Scientific computing has often been called the third approach to scientific discovery, emerging as a peer to experimentation and theory. Historically, the synergy between experimentation and theory has been well understood: experiments give insight into possible theories, theories inspire experiments, experiments reinforce or invalidate theories, and so on. As scientific computing has evolved to produce results that meet or exceed the quality of experimental and theoretical results, it has become indispensable.Parallel processing has been an enabling technology in scientific computing for more than 20 years. This book is the first in-depth discussion of parallel computing in 10 years; it reflects the mix of topics that mathematicians, computer scientists, and computational scientists focus on to make parallel processing effective for scientific problems. Presently, the impact of parallel processing on scientific computing varies greatly across disciplines, but it plays a vital role in most problem domains and is absolutely essential in many of them. Parallel Processing for Scientific Computing is divided into four parts: The first concerns performance modeling, analysis, and optimization; the second focuses on parallel algorithms and software for an array of problems common to many modeling and simulation applications; the third emphasizes tools and environments that can ease and enhance the process of application development; and the fourth provides a sampling of applications that require parallel computing for scaling to solve larger and realistic models that can advance science and engineering. This edited volume serves as an up-to-date reference for researchers and application developers on the state of the art in scientific computing. It also serves as an excellent overview and introduction, especially for graduate and senior-level undergraduate students interested in computational modeling and simulation and related computer science and applied mathematics aspects.Contents List of Figures; List of Tables; Preface; Chapter 1: Frontiers of Scientific Computing: An Overview; Part I: Performance Modeling, Analysis and Optimization. Chapter 2: Performance Analysis: From Art to Science; Chapter 3: Approaches to Architecture-Aware Parallel Scientific Computation; Chapter 4: Achieving High Performance on the BlueGene/L Supercomputer; Chapter 5: Performance Evaluation and Modeling of Ultra-Scale Systems; Part II: Parallel Algorithms and Enabling Technologies. Chapter 6: Partitioning and Load Balancing; Chapter 7: Combinatorial Parallel and Scientific Computing; Chapter 8: Parallel Adaptive Mesh Refinement; Chapter 9: Parallel Sparse Solvers, Preconditioners, and Their Applications; Chapter 10: A Survey of Parallelization Techniques for Multigrid Solvers; Chapter 11: Fault Tolerance in Large-Scale Scientific Computing; Part III: Tools and Frameworks for Parallel Applications. Chapter 12: Parallel Tools and Environments: A Survey; Chapter 13: Parallel Linear Algebra Software; Chapter 14: High-Performance Component Software Systems; Chapter 15: Integrating Component-Based Scientific Computing Software; Part IV: Applications of Parallel Computing. Chapter 16: Parallel Algorithms for PDE-Constrained Optimization; Chapter 17: Massively Parallel Mixed-Integer Programming; Chapter 18: Parallel Methods and Software for Multicomponent Simulations; Chapter 19: Parallel Computational Biology; Chapter 20: Opportunities and Challenges for Parallel Computing in Science and Engineering; Index.applications that use the MPI standard . ... of processors will not necessarily work well for a supercomputer with thousands of processors, or in a grid environment  with extreme network hierarchies. ... The computing environment may come from a manual specification or may be discovered automatically at run time.
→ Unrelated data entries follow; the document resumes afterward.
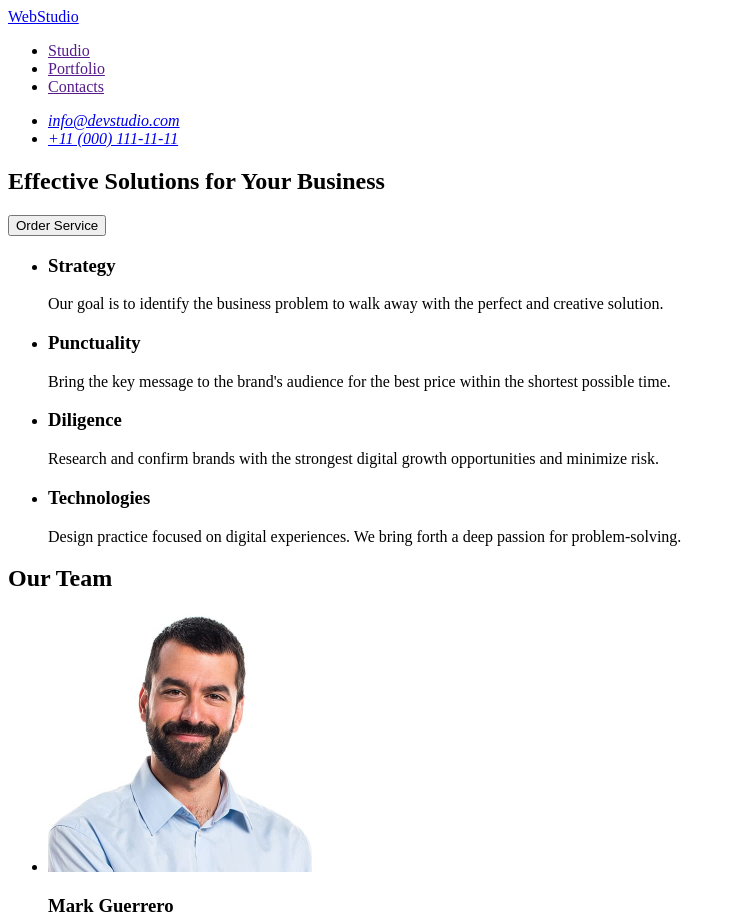
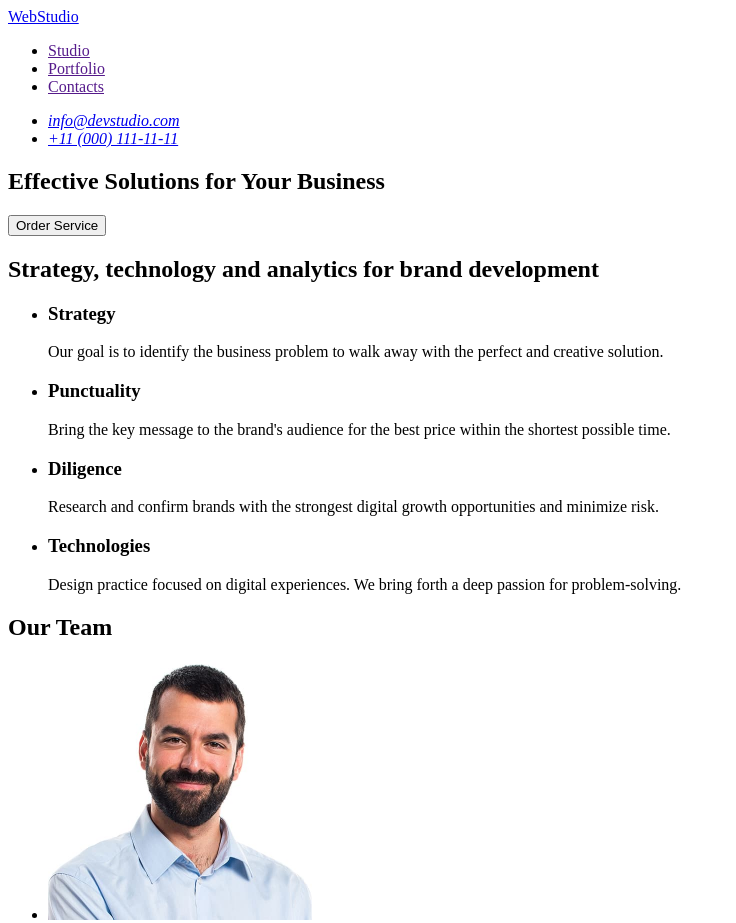
Before and after one commit to NataliMisailova/goit-markup-hw-01, a plain HTML site: page index.html in a window 1280 px wide. Shown: the top 923 px of the page, without its empty margins (0-736 px from the left). Drawn offline with Linux system fonts and the light colour scheme.

Commit message:
fix main

```diff
--- a/index.html
+++ b/index.html
@@ -30,7 +30,7 @@
       </section>
 
       <section>
-        <!--<h2>Section 2</h2>-->
+        <h2>Strategy, technology and analytics for brand development</h2>
         <ul>
           <li>
             <h3>Strategy</h3>
```
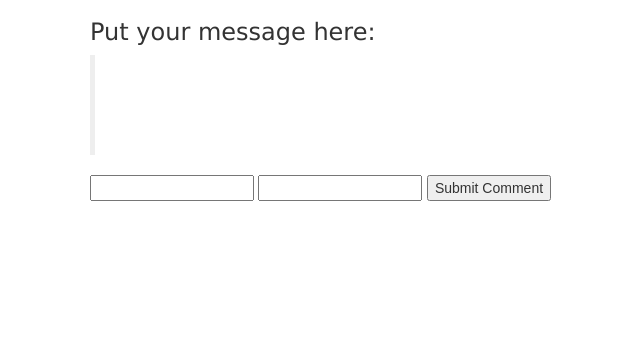
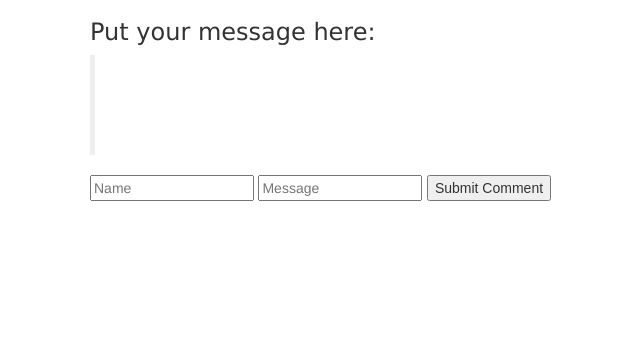
Before and after one commit to chenh1/Bottle, a Node server app: page / in a window 1280 px wide. Shown: the part 51-404 px from the top of the page, without its empty margins (565-1205 px from the left). Run offline with Node 20, Linux system fonts and the light colour scheme; some libraries are stand-ins or nearby versions.

Commit message:
Add placeholder for inputs

```diff
--- a/views/index.ejs
+++ b/views/index.ejs
@@ -36,8 +36,8 @@
     </blockquote>
 
 
-    <input class = "userInput" ng-model = "commentCtrl.comment.name" ng-maxlength = 18 required>
-    <input class = "userInput" ng-model = "commentCtrl.comment.comment" ng-maxlength = 60 required>
+    <input placeholder = "Name" class = "userInput" ng-model = "commentCtrl.comment.name" ng-maxlength = 18 required>
+    <input placeholder = "Message" class = "userInput" ng-model = "commentCtrl.comment.comment" ng-maxlength = 60 required>
     <input class = "inputBtn" type = "submit" value = "Submit Comment">
   </form>
 </div>
```
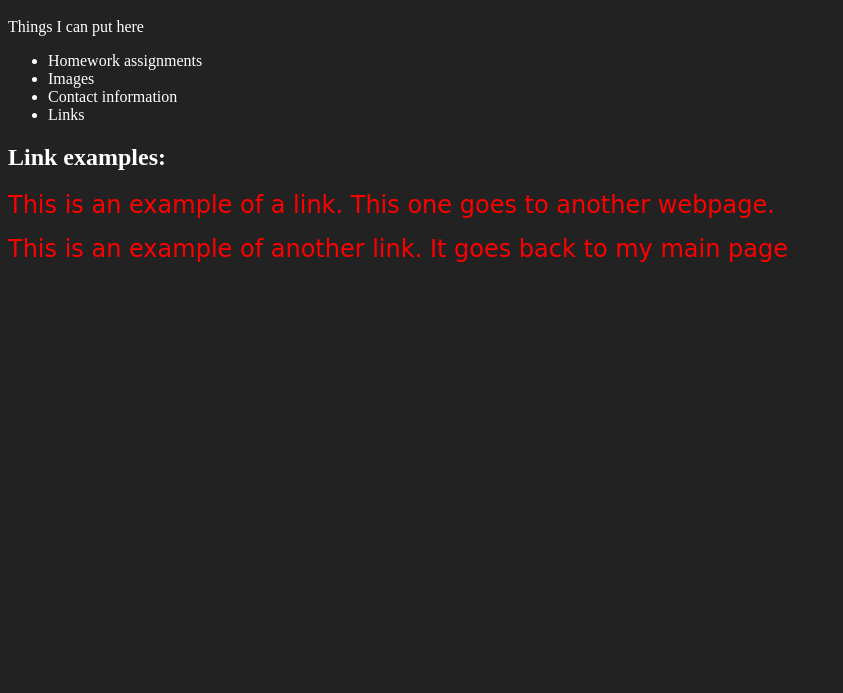
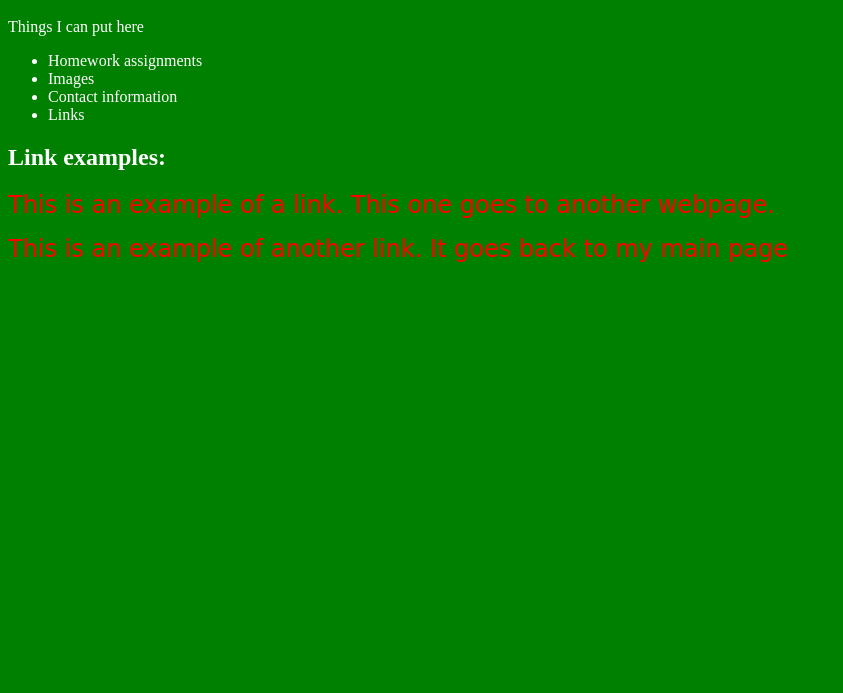
Before and after one commit to newmedialaguardia/newmedialaguardia.github.io, a plain HTML site: page skeleton.html in a window 1280 px wide. Shown: the part 107-800 px from the top of the page, without its empty margins (0-843 px from the left). Drawn offline with Linux system fonts and the light colour scheme.

Commit message:
Update style.css

```diff
--- a/css/style.css
+++ b/css/style.css
@@ -1,6 +1,6 @@
 
 body {
-    	background-color: #222222;
+    	background-color:green;
     	color: white;
 	}
 
```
|Title||:||Parallel Processing for Scientific Computing|
|Author||:||Michael A. Heroux, Padma Raghavan, Horst D. Simon|
|Publisher||:||SIAM - 2006-01-01|